The University of Arkansas for Medical Sciences (UAMS) in Little Rock (Pulaski County) is Arkansas’s premier research hospital. UAMS provides the state with a solid foundation of higher learning and financial support. It has a long history of serving the public by providing the indigent with quality healthcare and is one of the largest employers in Arkansas, providing almost 9,000 jobs, many of them professional. To some extent, the history of UAMS is the history of medicine in Arkansas. The Arkansas State Medical Association, formed in 1870, pressed the legislature to allow the legal dissection of cadavers—a major milestone in medical research and education. After the legislature’s approval in 1873, the state’s first dissection, performed by Drs. Lenow and Vickery, …

University of Arkansas Rice Research and Extension Center

The University of Arkansas Rice Research and Extension Center (RREC), one of five research and extension centers in the University of Arkansas System’s statewide Division of Agriculture, is one of the best known and oldest rice research centers in the world. Arkansas produces almost half the rice grown in the United States, and the center has played a vital role in the success of the Arkansas rice industry. RREC is located nine miles east of Stuttgart (Arkansas County) on Highway 130. Originally called the Rice Branch Station, it was authorized by the Arkansas General Assembly in 1923, and work commenced on it in December 1926. The University of Arkansas (UA) in Fayetteville (Washington County) made an earlier attempt at establishing a …

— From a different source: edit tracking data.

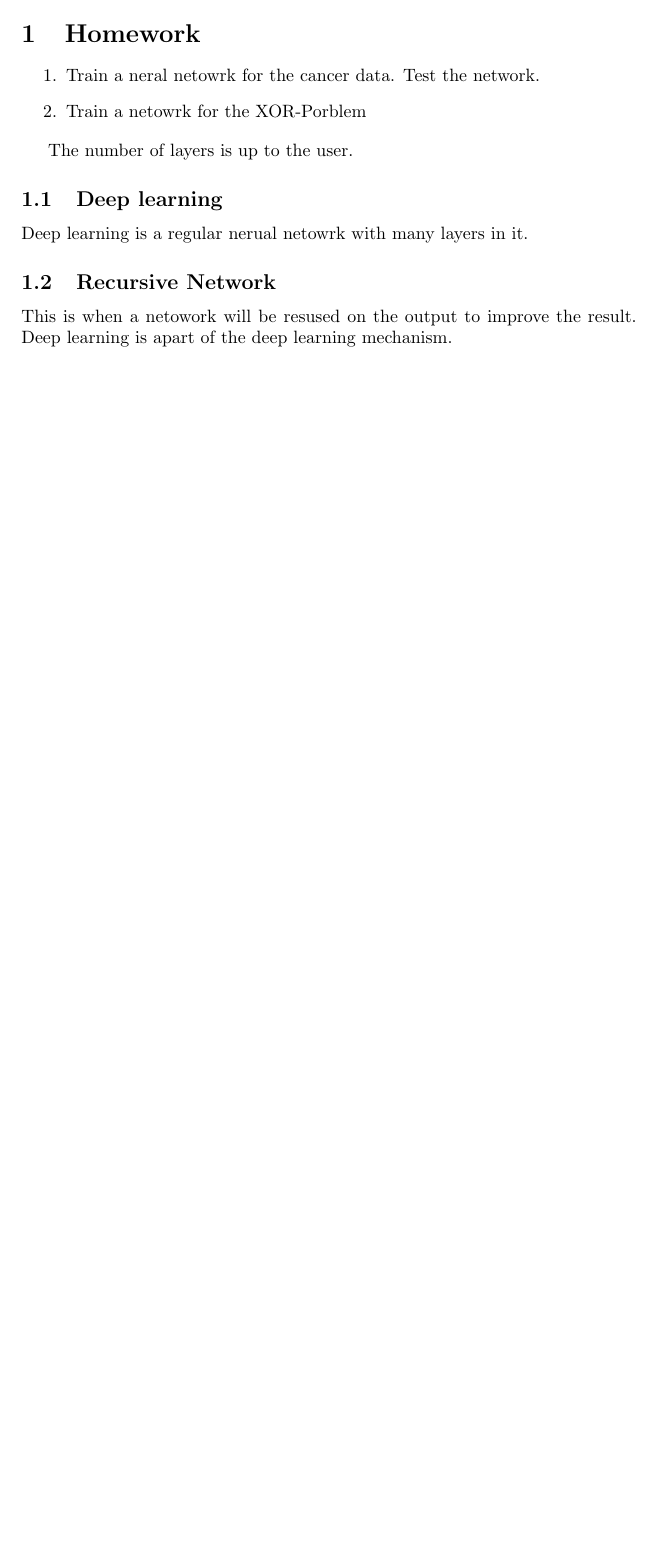
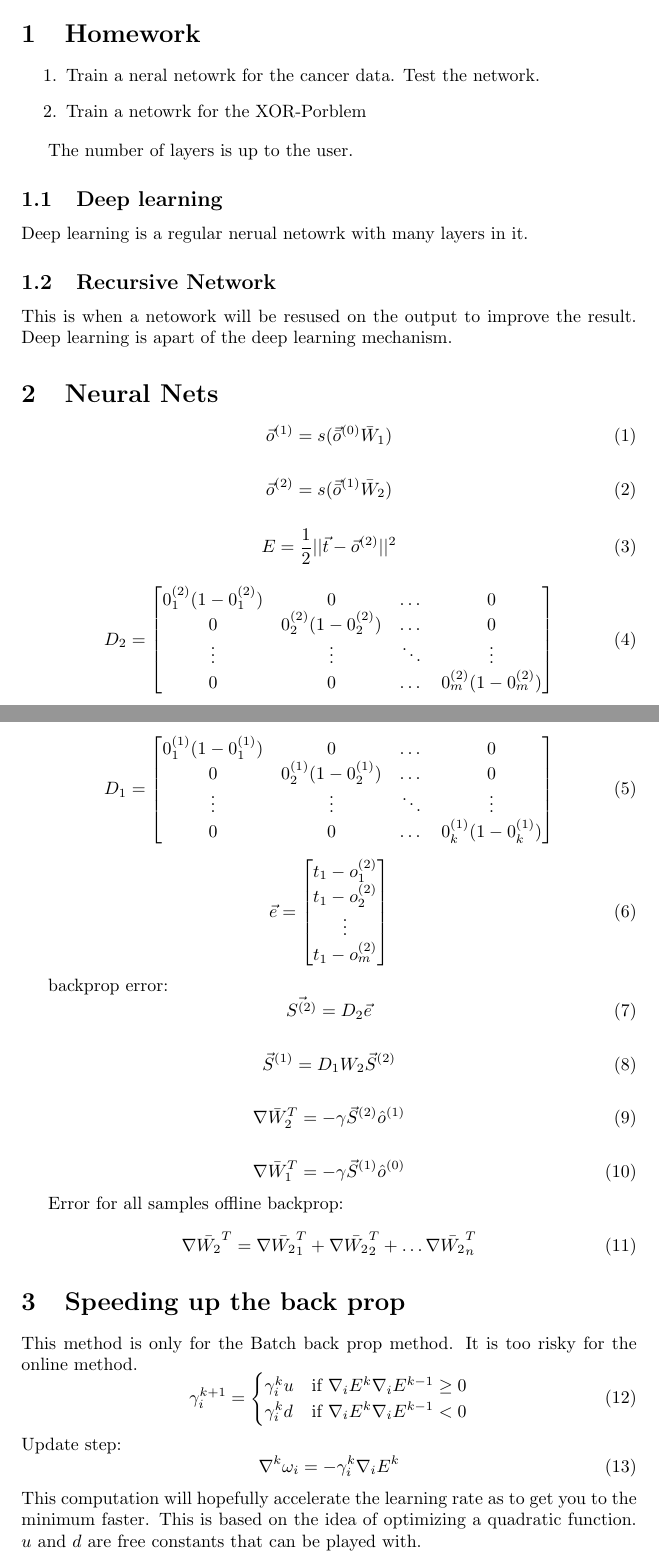
Before and after one commit to lukefrasera/cs775machinelearning, a LaTeX document (notes/lecture10.tex): part of the page before the commit and two parts of pages 1 and 2 of 3 after it, the two joined at a grey line, cut so that both start at the same text, the shorter picture padded with empty space. Compiled offline with pdfLaTeX.

Commit message:
adding new pdf

```diff
--- a/notes/lecture10.tex
+++ b/notes/lecture10.tex
@@ -21,3 +21,85 @@ Deep learning is a regular nerual netowrk with many layers in it.
 \subsection{Recursive Network}
 
 This is when a netowork will be resused on the output to improve the result. Deep learning is apart of the deep learning mechanism.
+
+\section{Neural Nets}
+\begin{equation}
+\vec{o}^{(1)} = s(\vec{\bar{o}}^{(0)} \bar{W}_1)
+\end{equation}
+
+\begin{equation}
+\vec{o}^{(2)} = s(\vec{\bar{o}}^{(1)} \bar{W}_2)
+\end{equation}
+
+\begin{equation}
+E = \frac{1}{2} || \vec{t} - \vec{o}^{(2)} || ^2
+\end{equation}
+
+\begin{equation}
+D_2 =
+\begin{bmatrix}
+0_1^{(2)}(1 - 0_1^{(2)}) & 0 & \dots & 0 \\
+0 & 0_2^{(2)}(1 - 0_2^{(2)}) & \dots & 0\\
+\vdots & \vdots & \ddots & \vdots \\
+0 & 0 & \dots & 0_m^{(2)}(1 - 0_m^{(2)})
+\end{bmatrix}
+\end{equation}
+
+
+\begin{equation}
+D_1 =
+\begin{bmatrix}
+0_1^{(1)}(1 - 0_1^{(1)}) & 0 & \dots & 0 \\
+0 & 0_2^{(1)}(1 - 0_2^{(1)}) & \dots & 0\\
+\vdots & \vdots & \ddots & \vdots \\
+0 & 0 & \dots & 0_k^{(1)}(1 - 0_k^{(1)})
+\end{bmatrix}
+\end{equation}
+
+\begin{equation}
+\vec{e} =
+\begin{bmatrix}
+t_1 - o_1^{(2)}\\
+t_1 - o_2^{(2)}\\
+\vdots\\
+t_1 - o_m^{(2)}
+\end{bmatrix}
+\end{equation}
+
+backprop error:
+\begin{equation}
+\vec{S^{(2)}} = D_2 \vec{e}
+\end{equation}
+
+\begin{equation}
+\vec{S}^{(1)} = D_1 W_2 \vec{S}^{(2)}
+\end{equation}
+
+\begin{equation}
+\nabla \bar{W}_2^T = -\gamma \vec{S}^{(2)} \hat{o}^{(1)}
+\end{equation}
+
+\begin{equation}
+\nabla \bar{W}_1^T = -\gamma \vec{S}^{(1)} \hat{o}^{(0)}
+\end{equation}
+
+
+Error for all samples offline backprop:
+\begin{equation}
+\nabla \bar{W_2}^T= \nabla \bar{W_2}_1^T + \nabla \bar{W_2}_2^T + \dots  \nabla \bar{W_2}_n^T
+\end{equation}
+
+\section{Speeding up the back prop}
+This method is only for the Batch back prop method. It is too risky for the online method.
+\begin{equation}
+\gamma_i^{k+1} =
+\begin{cases}
+  \gamma_i^k u & \text{if } \nabla_iE^k \nabla_iE^{k-1} \geq 0 \\
+  \gamma_i^k d & \text{if } \nabla_iE^k \nabla_iE^{k-1} < 0
+\end{cases}
+\end{equation}
+Update step:
+\begin{equation}
+\nabla^k \omega_i = - \gamma_i^k \nabla_i E^k
+\end{equation}
+This computation will hopefully accelerate the learning rate as to get you to the minimum faster. This is based on the idea of optimizing a quadratic function. $u$ and $d$ are free constants that can be played with.
```
Also changed, not shown: notes/lecture10.pdf (added), notes/lecture10.tex (16 more changed lines).
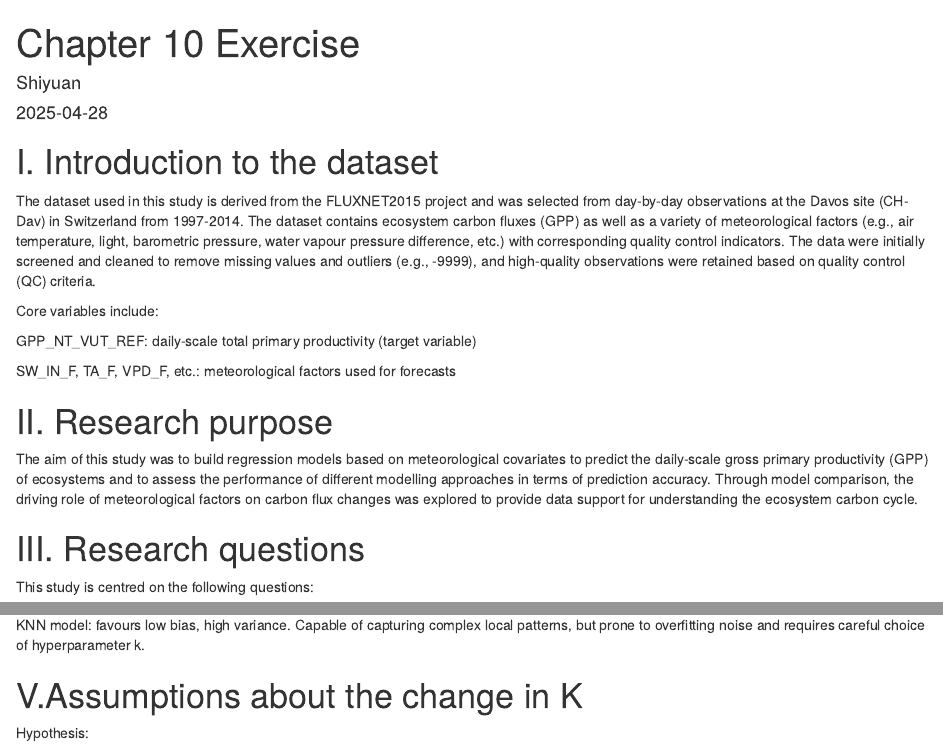
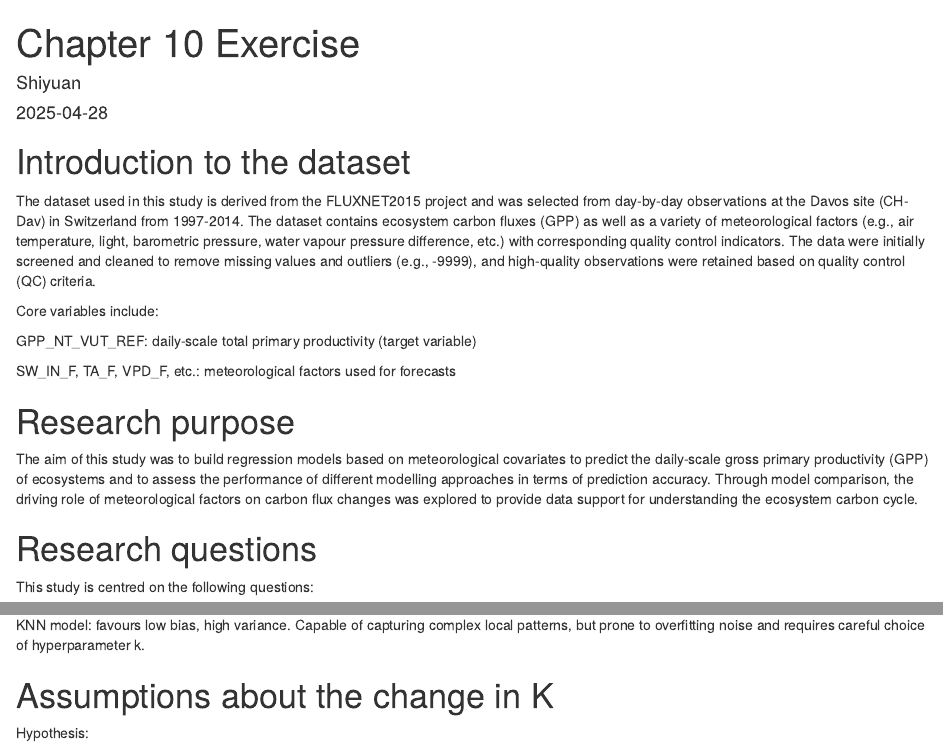
Before and after one commit to Shiyuan217/adgs_report_shiyuan, an R Markdown document (vignettes/re_ml01.Rmd): the page in a window 1100 px wide, from its top, and a second part further down, joined at a grey line. The pictures show the output file vignettes/re_ml01.html that the author committed with the source, opened offline.

Commit message:
revise little

```diff
--- a/vignettes/re_ml01.Rmd
+++ b/vignettes/re_ml01.Rmd
@@ -4,7 +4,7 @@ author: "Shiyuan"
 date: "2025-04-28"
 output: html_document
 ---
-# I. Introduction to the dataset
+# Introduction to the dataset
 The dataset used in this study is derived from the FLUXNET2015 project and was selected from day-by-day observations at the Davos site (CH-Dav) in Switzerland from 1997-2014. The dataset contains ecosystem carbon fluxes (GPP) as well as a variety of meteorological factors (e.g., air temperature, light, barometric pressure, water vapour pressure difference, etc.) with corresponding quality control indicators. The data were initially screened and cleaned to remove missing values and outliers (e.g., -9999), and high-quality observations were retained based on quality control (QC) criteria.
 
 Core variables include:
@@ -13,10 +13,10 @@ GPP_NT_VUT_REF: daily-scale total primary productivity (target variable)
 
 SW_IN_F, TA_F, VPD_F, etc.: meteorological factors used for forecasts
 
-# II. Research purpose
+# Research purpose
 The aim of this study was to build regression models based on meteorological covariates to predict the daily-scale gross primary productivity (GPP) of ecosystems and to assess the performance of different modelling approaches in terms of prediction accuracy. Through model comparison, the driving role of meteorological factors on carbon flux changes was explored to provide data support for understanding the ecosystem carbon cycle.
 
-# III. Research questions
+# Research questions
 This study is centred on the following questions:
 
 Given the underlying meteorological variables (SW_IN_F, VPD_F, TA_F), can GPP be effectively predicted?
@@ -207,7 +207,7 @@ Linear Regression (LR): favours high bias and low variance. The model assumes a
 
 KNN model: favours low bias, high variance. Capable of capturing complex local patterns, but prone to overfitting noise and requires careful choice of hyperparameter k.
 
-# V.Assumptions about the change in K
+# Assumptions about the change in K
 
 Hypothesis:
 
```
Also changed, not shown: vignettes/re_ml01.html, vignettes/re_ml01.Rmd (4 more changed lines).
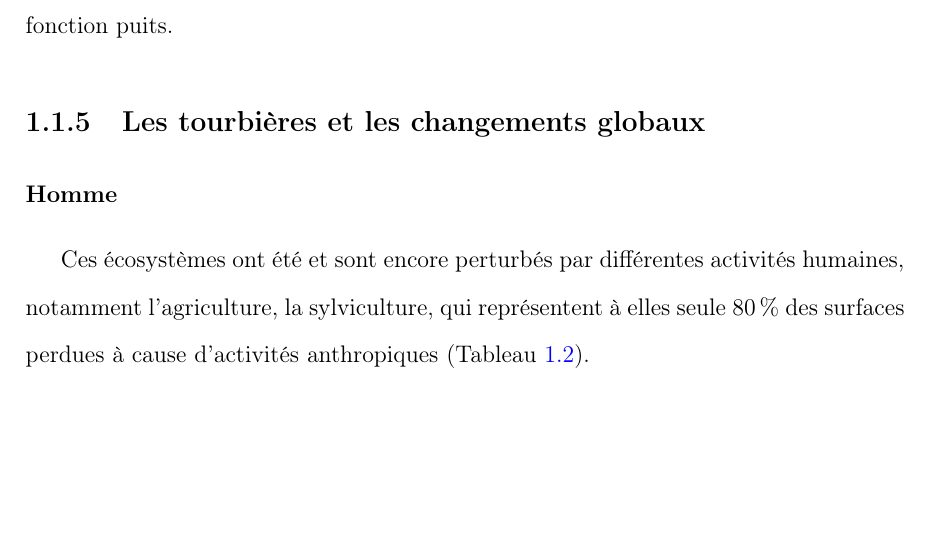
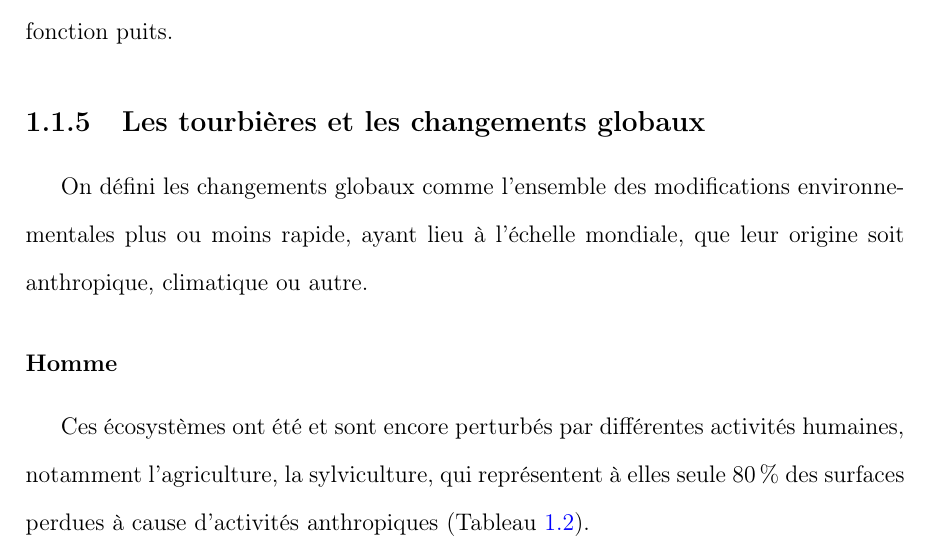
Before and after one commit to dangelob/manuscript, a LaTeX thesis (phdthesis.tex, which reads content/chapitre1.tex): part of page 18 of 29, cut so that both start at the same text, the shorter picture padded with empty space. Compiled offline with pdfLaTeX.

Commit message:
definition chgt globaux 1er jet

```diff
--- a/content/chapitre1.tex
+++ b/content/chapitre1.tex
@@ -214,7 +214,8 @@ Ces perturbations peuvent induire des modifications de fonctionnement, notamment
 
 
 \subsection{Les tourbières et les changements globaux}
-
+On défini les changements globaux comme l'ensemble des modifications environnementales plus ou moins rapide, ayant lieu à l'échelle mondiale, que leur origine soit anthropique, climatique ou autre.
+\index{changements globaux}
 \subsubsection{Homme}
 \index{tourbières!utilisation}
 Ces écosystèmes ont été et sont encore perturbés par différentes activités humaines, notamment l'agriculture, la sylviculture, qui représentent à elles seule \SI{80}{\percent} des surfaces perdues à cause d'activités anthropiques (Tableau~\ref{table:tourbeUsage}).
```
Also changed, not shown: content/introduction.tex (+1 -1 lines), phdthesis.pdf, 1 other file.
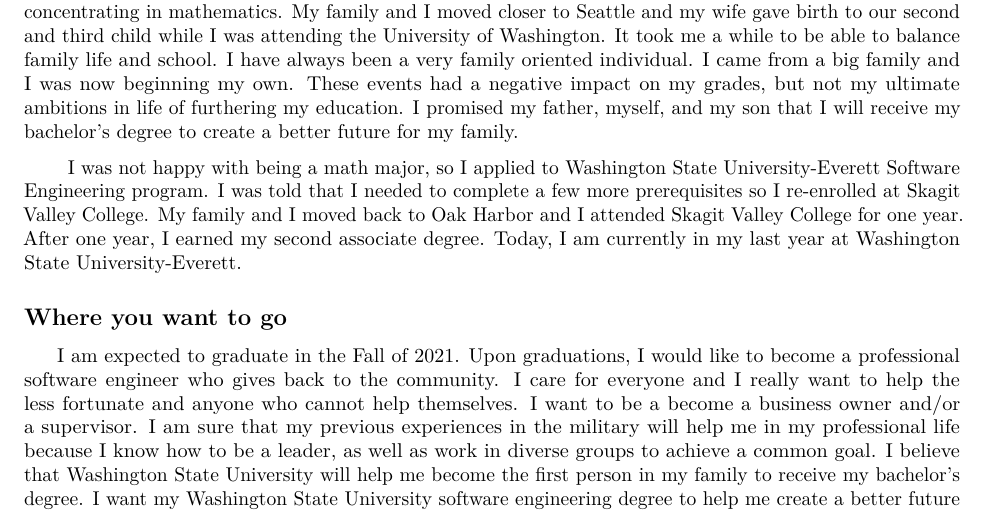
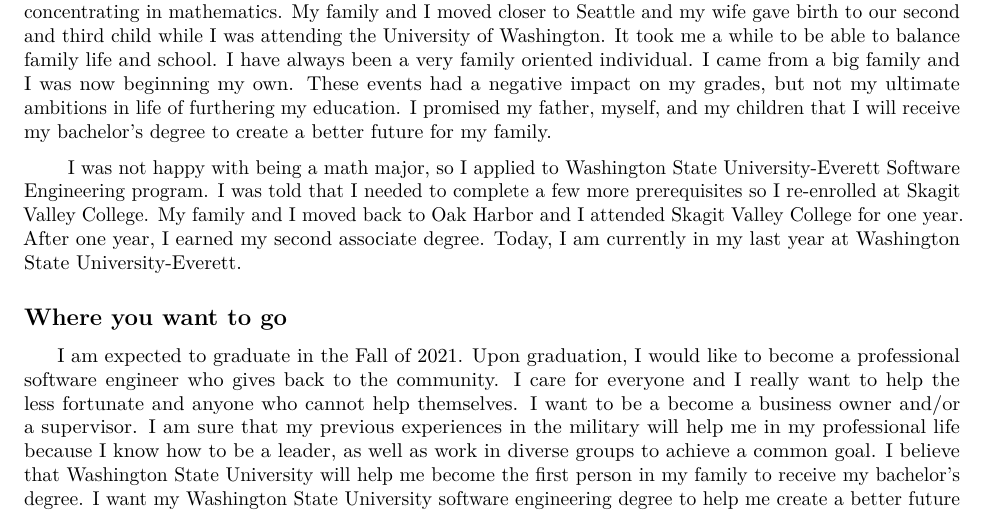
Before and after one commit to abarber7/WSU_STATS419_2021, an R Markdown document (workspace/hello-friend/helloFriend.Rmd): part of page 3 of 3, cut so that both start at the same text. The pictures show the output file workspace/hello-friend/helloFriend.pdf that the author committed with the source.

Commit message:
fixed typo in helloFriend

```diff
--- a/workspace/hello-friend/helloFriend.Rmd
+++ b/workspace/hello-friend/helloFriend.Rmd
@@ -45,9 +45,9 @@
 
 |	     After two years at Skagit, I graduated with my Associates of Science in Physics/Engineering. My son was born the week before winter quarter finals. The labor lasted forty-six hours and had many complications. My son was born healthy but spending time with my family made it difficult to complete schoolwork.
 
-|	     I was soon accepted into the University of Washington. I transferred to the University of Washington concentrating in mathematics. My family and I moved closer to Seattle and my wife gave birth to our second and third child while I was attending the University of Washington. It took me a while to be able to balance family life and school. I have always been a very family oriented individual. I came from a big family and I was now beginning my own. These events had a negative impact on my grades, but not my ultimate ambitions in life of furthering my education. I promised my father, myself, and my son that I will receive my bachelor's degree to create a better future for my family.
+|	     I was soon accepted into the University of Washington. I transferred to the University of Washington concentrating in mathematics. My family and I moved closer to Seattle and my wife gave birth to our second and third child while I was attending the University of Washington. It took me a while to be able to balance family life and school. I have always been a very family oriented individual. I came from a big family and I was now beginning my own. These events had a negative impact on my grades, but not my ultimate ambitions in life of furthering my education. I promised my father, myself, and my children that I will receive my bachelor's degree to create a better future for my family.
 
 |	     I was not happy with being a math major, so I applied to Washington State University-Everett Software Engineering program. I was told that I needed to complete a few more prerequisites so I re-enrolled at Skagit Valley College. My family and I moved back to Oak Harbor and I attended Skagit Valley College for one year. After one year, I earned my second associate degree. Today, I am currently in my last year at Washington State University-Everett.
 
 ##  Where you want to go
-|      I am expected to graduate in the Fall of 2021. Upon graduations, I would like to become a professional software engineer who gives back to the community. I care for everyone and I really want to help the less fortunate and anyone who cannot help themselves. I want to be a become a business owner and/or a supervisor.  I am sure that my previous experiences in the military will help me in my professional life because I know how to be a leader, as well as work in diverse groups to achieve a common goal. I believe  that Washington State University will help me become the first person in my family to receive my bachelor's degree. I want my Washington State University software engineering degree to help me create a better future for my three boys, even if they do not want to follow in my shoes.
+|      I am expected to graduate in the Fall of 2021. Upon graduation, I would like to become a professional software engineer who gives back to the community. I care for everyone and I really want to help the less fortunate and anyone who cannot help themselves. I want to be a become a business owner and/or a supervisor.  I am sure that my previous experiences in the military will help me in my professional life because I know how to be a leader, as well as work in diverse groups to achieve a common goal. I believe  that Washington State University will help me become the first person in my family to receive my bachelor's degree. I want my Washington State University software engineering degree to help me create a better future for my three boys, even if they do not want to follow in my shoes.
```
Also changed, not shown: workspace/hello-friend/helloFriend.pdf.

University of Arkansas Rich Mountain

aka: Rich Mountain Community College
What became the University of Arkansas Rich Mountain (UA Rich Mountain) in 2017 is a public, two-year comprehensive community college located in Mena (Polk County). Its service area includes Polk, Scott, and Montgomery counties as well as portions of Sevier County and LeFlore County, Oklahoma. The college, known at that time as Rich Mountain Community College, was accredited in 1990 through the North Central Association for Colleges and Universities. In September 2014, enrollment was 1,003 students. The college was funded by the Arkansas General Assembly in 1973 under the auspices of the Arkansas Department of Vocational Education. The first classes began in the fall of 1975. At the time, the campus consisted of a single vocational-technical building. In 1983, the Arkansas …

University of Arkansas, Fayetteville (UA)

The University of Arkansas (UA) in Fayetteville (Washington County) is located in the northwest corner of the state. It is Arkansas’s land grant university and is famed for its traditions, including the unique Razorback mascot. The institution was originally named Arkansas Industrial University but changed in 1899 to the University of Arkansas, reflecting its broader academic scope. It has long been an academic and cultural mainstay in Arkansas, with its research generating a great deal of economic progress for the state and its Razorback athletic program being arguably the state’s most popular. UA’s Founding The U.S. Congress passed the Morrill Land Grant Act in 1862, allowing 30,000 acres of public lands to be sold in each state to supply funds for …

Uno (Poinsett County)

Uno, at one time a thriving timber and farming community, is located in western Poinsett County near the Jackson County and Craighead County lines at the intersection of State Highways 18 and 214. All that remains of the community in the twenty-first century is a cemetery. All other physical reminders have been claimed by farm fields. Several western Poinsett County communities were established in the late 1800s and early 1900s during the exploitation of the area’s vast acreage of timber. Millions of board feet of lumber and railroad ties were processed from the virgin timber. Soon, communities such as Cash (Craighead County), Pitts (Poinsett County), and Grubbs (Jackson County) were attracting settlers, with Uno being one of the last to …